Records from a data collection:
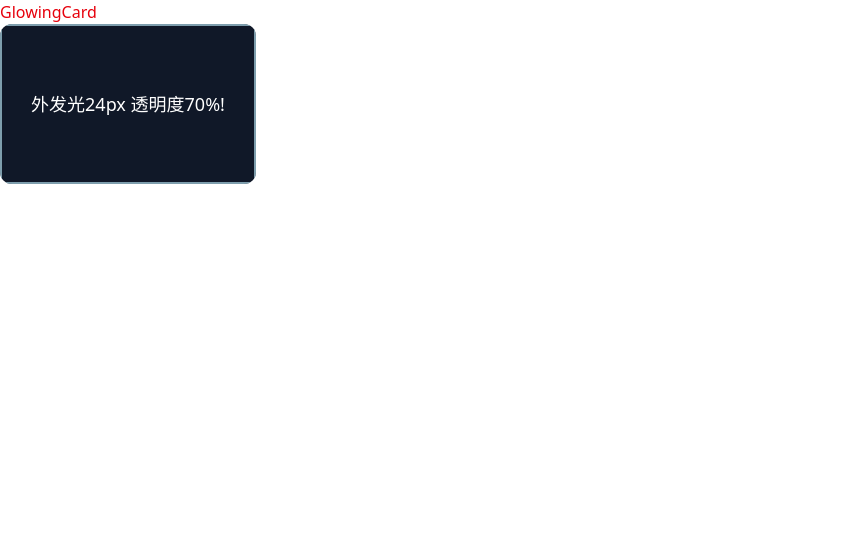
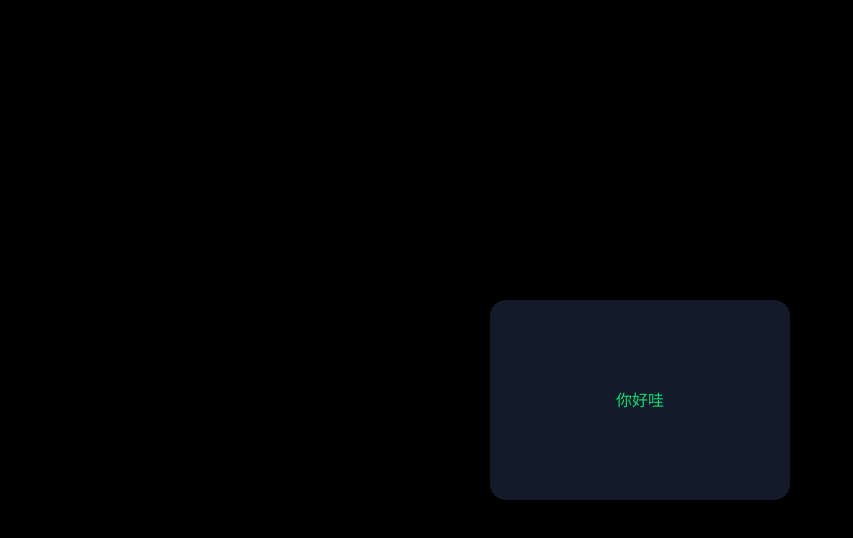
Before and after one commit to songjingwei/gamesir-magic-ui, a React (Vite) app: page / in a window 1280 px wide. Shown: the top 538 px of the page, without its empty margins (0-853 px from the left). Built offline with nearby package versions, Linux system fonts and the light colour scheme.

Commit message:
feat: 第一个组件《发光卡片》

```diff
--- a/src/components/GlowingCard.tsx
+++ /dev/null
@@ -1,58 +0,0 @@
-import { useState } from "react";
-import { motion } from "motion/react";
-
-export const GlowingCard = () => {
-	// 定义动画状态（鼠标进入/移出）
-	const [isHovered, setIsHovered] = useState(false);
-
-	return (
-		<motion.div
-			className="relative w-64 h-40 rounded-xl bg-gray-900 flex items-center justify-center"
-			onMouseEnter={() => setIsHovered(true)}
-			onMouseLeave={() => setIsHovered(false)}
-			// 整体旋转动画（根据鼠标状态切换）
-			animate={{
-				rotate: isHovered ? 0 : 45, // 初始状态为45deg（移出后恢复），悬停时0deg
-			}}
-			transition={{
-				rotate: {
-					type: "spring", // 或 "tween"（线性）
-					stiffness: 300, // 弹簧刚度（仅spring类型有效）
-					damping: 10, // 阻尼（仅spring类型有效）
-					duration: 0.4, // 动画时长（与参数表400ms匹配）
-				},
-			}}
-		>
-			{/* 外发光/描边层（伪元素实现） */}
-			<div className="absolute inset-0 rounded-xl overflow-hidden">
-				<motion.div
-					className="absolute inset-0"
-					// 外发光动画（同步旋转+不透明度）
-					animate={{
-						opacity: isHovered ? 1 : 0, // 悬停时不透明度100%，否则0%
-						rotate: isHovered ? 0 : 45, // 同步旋转（与外层容器反向？需调整）
-					}}
-					transition={{
-						opacity: { duration: 0.2 }, // 不透明度动画时长200ms（匹配参数表）
-						rotate: {
-							type: "tween",
-							duration: 0.4, // 旋转时长400ms（匹配参数表）
-							ease: "cubic-bezier(0.445,0.05,0.55,0.95)", // 自定义缓动
-						},
-					}}
-					style={{
-						// 外发光样式（浅蓝色+24px模糊）
-						boxShadow: `0 0 24px rgba(173, 216, 230, 0.7)`,
-						// 描边样式（可选，若需要额外描边）
-						border: "2px solid rgba(173, 216, 230, 0.7)",
-					}}
-				/>
-			</div>
-
-			{/* 内部内容（文字标签） */}
-			<span className="text-white text-lg font-medium z-10">
-				外发光24px 透明度70%!
-			</span>
-		</motion.div>
-	);
-};
--- /dev/null
+++ b/src/components/GlowingCard/index.css
@@ -0,0 +1,38 @@
+.gamesir-glowing-card {
+	position: absolute;
+	left: 0;
+	top: 0;
+	width: 100%;
+	height: 100%;
+	z-index: 0;
+}
+
+.gamesir-glowing-card::before,
+.gamesir-glowing-card::after {
+	position: absolute;
+	content: "";
+	width: calc(100% + 2px);
+	height: calc(100% + 2px);
+	left: -1px;
+	top: -1px;
+	border-radius: var(--border-radius);
+	/* border-radius: 16px; */
+	padding: 1px;
+	background-image: conic-gradient(
+		from var(--rim-angle),
+		rgb(57, 189, 214) 0%,
+		rgba(73, 145, 229, 0.5) 15%,
+		transparent 30%,
+		transparent 35%,
+		rgba(73, 145, 229, 0.18) 50%,
+		transparent 65%,
+		transparent 75%,
+		rgba(73, 145, 229, 0.2) 95%,
+		rgb(57, 189, 214)
+	);
+}
+
+.gamesir-glowing-card::before {
+	filter: blur(24px);
+	opacity: 0.7;
+}
--- /dev/null
+++ b/src/components/GlowingCard/index.tsx
@@ -0,0 +1,61 @@
+import React, { useState } from "react";
+import { motion } from "motion/react";
+import "./index.css";
+
+interface IGlowingCardProps {
+	children?: React.ReactElement;
+	width: number;
+	height: number;
+	/**
+	 * 圆角半径：支持 px、rem 等 css 单位
+	 */
+	borderRadius?: string;
+}
+
+export const GlowingCard = (props: IGlowingCardProps) => {
+	const { children, borderRadius = "16px", width, height } = props;
+	// 定义动画状态（鼠标进入/移出）
+	const [isHovered, setIsHovered] = useState(false);
+	const handleMouseEnter = () => {
+		// console.log("mouse enter");
+		setIsHovered(true);
+	};
+	const handleMouseLeave = () => {
+		// console.log("mouse leave");
+		setIsHovered(false);
+	};
+
+	return (
+		<motion.div
+			className="relative cursor-pointer"
+			onMouseEnter={handleMouseEnter}
+			onMouseLeave={handleMouseLeave}
+			style={{ width, height }}
+		>
+			<motion.div
+				className="rounded-2xl gamesir-glowing-card"
+				style={
+					{
+						"--rim-angle": "0deg",
+						"--border-radius": borderRadius,
+					} as React.CSSProperties
+				}
+				initial={{ scale: 1, opacity: 0 }}
+				animate={{
+					"--rim-angle": isHovered ? "-52deg" : "0deg",
+					opacity: isHovered ? 0.75 : 0,
+				}}
+				transition={{
+					opacity: { duration: 0.2, ease: "linear" },
+					"--rim-angle": { duration: 0.4, ease: "easeInOut" },
+				}}
+			></motion.div>
+			<div
+				className="w-full h-full absolute overflow-hidden"
+				style={{ borderRadius }}
+			>
+				{children}
+			</div>
+		</motion.div>
+	);
+};
--- a/src/preview.tsx
+++ b/src/preview.tsx
@@ -1,13 +1,16 @@
 import "./index.css";
-import React from "react";
+import type React from "react";
 import { GlowingCard } from "./components/GlowingCard";
 
 const Preview: React.FC = () => {
 	return (
 		<div>
-			<div className="text-red-600">
-				<h2>GlowingCard</h2>
-				<GlowingCard />
+			<div className="w-screen h-screen flex items-center justify-center bg-black">
+				<GlowingCard width={300} height={200}>
+					<div className="w-full h-full flex items-center justify-center z-1 text-green-400 bg-[#131a29]">
+						你好哇
+					</div>
+				</GlowingCard>
 			</div>
 		</div>
 	);
```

> _Work item_: State only how many lines above hold the string "motion".

> _Response for this exercise_: 9